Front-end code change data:
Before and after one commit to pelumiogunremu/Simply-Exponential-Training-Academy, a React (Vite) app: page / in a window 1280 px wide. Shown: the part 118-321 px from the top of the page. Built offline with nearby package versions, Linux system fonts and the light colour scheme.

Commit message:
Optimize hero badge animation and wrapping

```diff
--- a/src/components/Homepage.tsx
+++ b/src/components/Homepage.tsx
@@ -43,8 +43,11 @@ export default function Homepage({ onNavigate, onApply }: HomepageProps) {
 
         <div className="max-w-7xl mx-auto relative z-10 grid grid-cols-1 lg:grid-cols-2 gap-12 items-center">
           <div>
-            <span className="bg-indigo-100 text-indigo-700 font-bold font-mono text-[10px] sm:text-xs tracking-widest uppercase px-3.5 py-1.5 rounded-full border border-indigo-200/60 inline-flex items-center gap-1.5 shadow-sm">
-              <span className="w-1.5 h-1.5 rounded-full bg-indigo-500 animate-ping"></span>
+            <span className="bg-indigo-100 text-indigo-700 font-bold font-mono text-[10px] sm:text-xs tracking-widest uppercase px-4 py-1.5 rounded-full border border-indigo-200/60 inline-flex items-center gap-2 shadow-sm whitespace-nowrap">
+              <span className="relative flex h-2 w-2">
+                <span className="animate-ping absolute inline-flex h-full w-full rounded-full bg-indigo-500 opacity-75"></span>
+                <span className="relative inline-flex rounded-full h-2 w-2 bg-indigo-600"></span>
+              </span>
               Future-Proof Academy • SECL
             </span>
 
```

==

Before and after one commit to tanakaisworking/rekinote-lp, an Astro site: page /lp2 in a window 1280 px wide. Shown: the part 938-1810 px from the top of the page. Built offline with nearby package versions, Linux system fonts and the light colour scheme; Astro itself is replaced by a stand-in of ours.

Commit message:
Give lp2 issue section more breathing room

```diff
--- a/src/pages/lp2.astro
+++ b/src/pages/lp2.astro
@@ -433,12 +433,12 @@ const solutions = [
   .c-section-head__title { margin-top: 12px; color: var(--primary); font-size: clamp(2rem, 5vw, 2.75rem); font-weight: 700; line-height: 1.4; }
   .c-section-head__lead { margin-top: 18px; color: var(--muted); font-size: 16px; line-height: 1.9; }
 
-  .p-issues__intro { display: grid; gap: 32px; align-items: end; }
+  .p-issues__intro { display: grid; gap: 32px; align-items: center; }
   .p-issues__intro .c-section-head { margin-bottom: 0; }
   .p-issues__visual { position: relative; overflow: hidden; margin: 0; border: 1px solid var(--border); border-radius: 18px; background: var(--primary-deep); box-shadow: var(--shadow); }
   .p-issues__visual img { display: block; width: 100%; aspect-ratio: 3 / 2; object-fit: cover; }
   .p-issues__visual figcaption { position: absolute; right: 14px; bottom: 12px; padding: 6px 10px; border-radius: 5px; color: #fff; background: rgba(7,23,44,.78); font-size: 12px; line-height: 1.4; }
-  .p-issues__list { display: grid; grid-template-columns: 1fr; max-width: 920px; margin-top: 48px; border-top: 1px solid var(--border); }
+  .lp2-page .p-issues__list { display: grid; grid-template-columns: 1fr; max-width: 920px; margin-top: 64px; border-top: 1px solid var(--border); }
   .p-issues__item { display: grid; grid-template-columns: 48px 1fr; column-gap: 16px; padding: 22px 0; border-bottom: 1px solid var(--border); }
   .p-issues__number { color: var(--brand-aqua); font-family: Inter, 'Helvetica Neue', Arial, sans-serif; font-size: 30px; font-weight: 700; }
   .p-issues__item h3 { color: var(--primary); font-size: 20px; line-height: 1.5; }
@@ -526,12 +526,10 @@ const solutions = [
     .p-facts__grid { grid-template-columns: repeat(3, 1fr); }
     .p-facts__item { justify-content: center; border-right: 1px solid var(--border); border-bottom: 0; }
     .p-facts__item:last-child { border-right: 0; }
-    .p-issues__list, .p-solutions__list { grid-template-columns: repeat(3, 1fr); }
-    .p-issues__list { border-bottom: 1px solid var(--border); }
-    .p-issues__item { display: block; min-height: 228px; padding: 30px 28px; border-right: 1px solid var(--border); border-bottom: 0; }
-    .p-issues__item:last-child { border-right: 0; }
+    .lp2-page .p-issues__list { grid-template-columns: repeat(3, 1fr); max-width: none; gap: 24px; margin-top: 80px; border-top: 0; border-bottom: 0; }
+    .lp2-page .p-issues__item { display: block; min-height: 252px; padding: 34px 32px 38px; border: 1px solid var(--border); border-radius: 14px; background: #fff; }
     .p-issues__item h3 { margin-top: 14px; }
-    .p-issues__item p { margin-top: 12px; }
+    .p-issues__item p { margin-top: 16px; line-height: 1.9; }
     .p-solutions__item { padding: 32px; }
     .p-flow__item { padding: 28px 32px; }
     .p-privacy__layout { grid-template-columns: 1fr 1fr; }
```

Problem requirements: The lines in the entries above that carry the word "Homepage" must be copied.

Response:
--- a/src/components/Homepage.tsx
+++ b/src/components/Homepage.tsx
@@ -43,8 +43,11 @@ export default function Homepage({ onNavigate, onApply }: HomepageProps) {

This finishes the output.